A green burial option that continues to grow in popularity is The Living Urn’s biodegradable tree urn. This unique patented bio urn and planting system gives you the ability to grow a beautiful tree memorial from the unique urn holding a portion or all of your loved one’s cremated ashes. The Living Urn offers over fifty tree options, narrowed down by zip code for the ones that grow best in your area. Many families get permission to plant at a local, state or national park, at a local golf course, or plant on their own property. In addition, for every Living Urn planted, a second tree is planted to help with reforestation efforts – doubling the impact!
Buried in a Hemp Shroud, Biodegradable Casket, or Biodegradable Urn
Many people who choose green burial prefer to have their body or cremated ashes buried. This can be done in a shroud (typically made from help or other organic materials), a biodegradable casket (such as a wicker casket), or a biodegradable urn (including Eco Burial bamboo urns and others made from biodegradable materials). To be considered a green burial, a traditional casket and vault will not be used and there won’t be any embalming performed.
There are many places throughout the U.S. who allow green burials, with more being introduced every month. This can be at a memorial park dedicated to green burials, a local cemetery with a green burial section, or even at your home or property you own (however, we always recommend checking local rules and regulations beforehand).
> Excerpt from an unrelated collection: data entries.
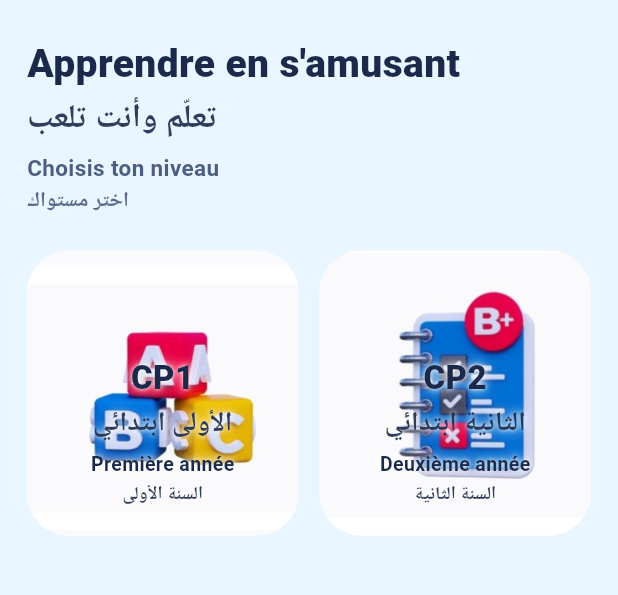
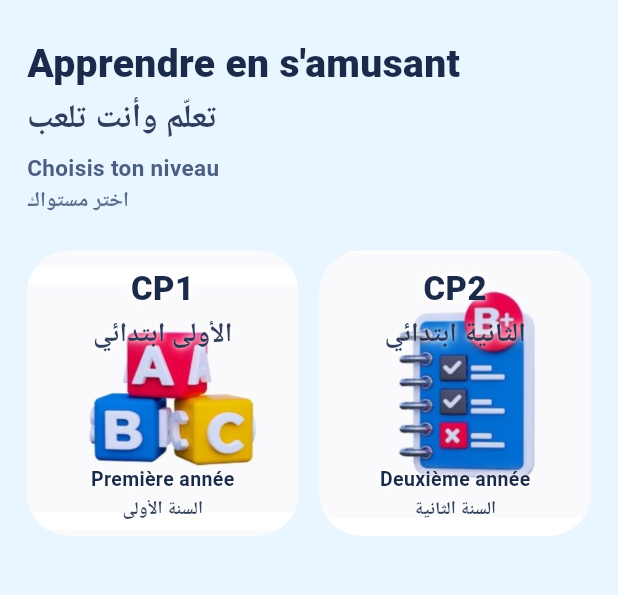
Before and after one commit to TAHA-MHT/TAALIM_IA, a Flutter app: the screen it shows after launch, on a phone screen of 412 x 824 dp, the part 93-688 px from its top. Run offline on Flutter 3.47's test engine with Material 3 defaults, Android fonts, the phone set to English and light mode, and no system bars; our stand-ins replace flutter_tts, shared_preferences; statements that could not run were skipped.

Commit message:
Refactor layout to use Stack instead of Padding
Replaced Padding with Stack for better layout control.

```diff
--- a/lib/main.dart
+++ b/lib/main.dart
@@ -776,17 +776,21 @@ class _LevelCard extends StatelessWidget {
               fit: BoxFit.cover,
             ),
           ),
-          child: Padding(
-            padding: const EdgeInsets.symmetric(vertical: 18, horizontal: 14),
-            child: Column(
-              mainAxisSize: MainAxisSize.max,
-              mainAxisAlignment: MainAxisAlignment.end,
-              children: [
-                BiLabel(fr: nameFr, ar: nameAr, frSize: 22, arSize: 18, color: AppColors.ink, align: TextAlign.center, shadows: textShadow),
-                const SizedBox(height: 4),
-                BiLabel(fr: hintFr, ar: hintAr, frSize: 13, arSize: 12, weight: FontWeight.w600, color: AppColors.ink, align: TextAlign.center, shadows: textShadow),
-              ],
-            ),
+          child: Stack(
+            children: [
+              Positioned(
+                top: 10,
+                left: 8,
+                right: 8,
+                child: BiLabel(fr: nameFr, ar: nameAr, frSize: 22, arSize: 18, color: AppColors.ink, align: TextAlign.center, shadows: textShadow),
+              ),
+              Positioned(
+                bottom: 8,
+                left: 8,
+                right: 8,
+                child: BiLabel(fr: hintFr, ar: hintAr, frSize: 13, arSize: 12, weight: FontWeight.w600, color: AppColors.ink, align: TextAlign.center, shadows: textShadow),
+              ),
+            ],
           ),
         ),
       ),
```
Another green burial option that’s getting a lot of interest is a burial at sea or water burial. With this, you scatter your loved one’s ashes in the ocean or other body of water. With the increased popularity of this option, there are now biodegradable water urns available that give you the ability to perform a water burial with ease. This includes the Eco Water Urn, made from recycled plant materials. It floats like a buoy, then gracefully scatters the ashes out of the bottom of the urn and into the water. The Eco Water Urn comes packaged in an attractive bamboo case, which gives families the ability to securely transfer the ashes and water cremation urn to the location where they plan to perform the water burial.
Another option for a water burial is the ice urn. This unique urn is made entirely from ice and floats on top of the water, then withing minutes gracefully scatters the ashes of a loved one. The patented ice urn is now available throughout the U.S. at various funeral homes.
One of the most popular options for families who choose cremation is to scatter some or all of the ashes. This can be done in the yard at home, in a park, at a favorite location, a vacation spot, golf course, etc. Prior to scattering, it is always best to check any local rules or regulations and get permission from the relevant group (if you plan to scatter on public land or land you don’t own).
Some families will simply use a container they find around the house to scatter, however, these can be a challenge and often times do not work as intended. Alternatively, there are new biodegradable scattering urns that are ‘green’ and provide families with a great way to scatter ashes. This includes Eco Scattering Urns, which are made from bamboo, a green and sustainable resource. These special scattering urns give families the ability to scatter with control and ease.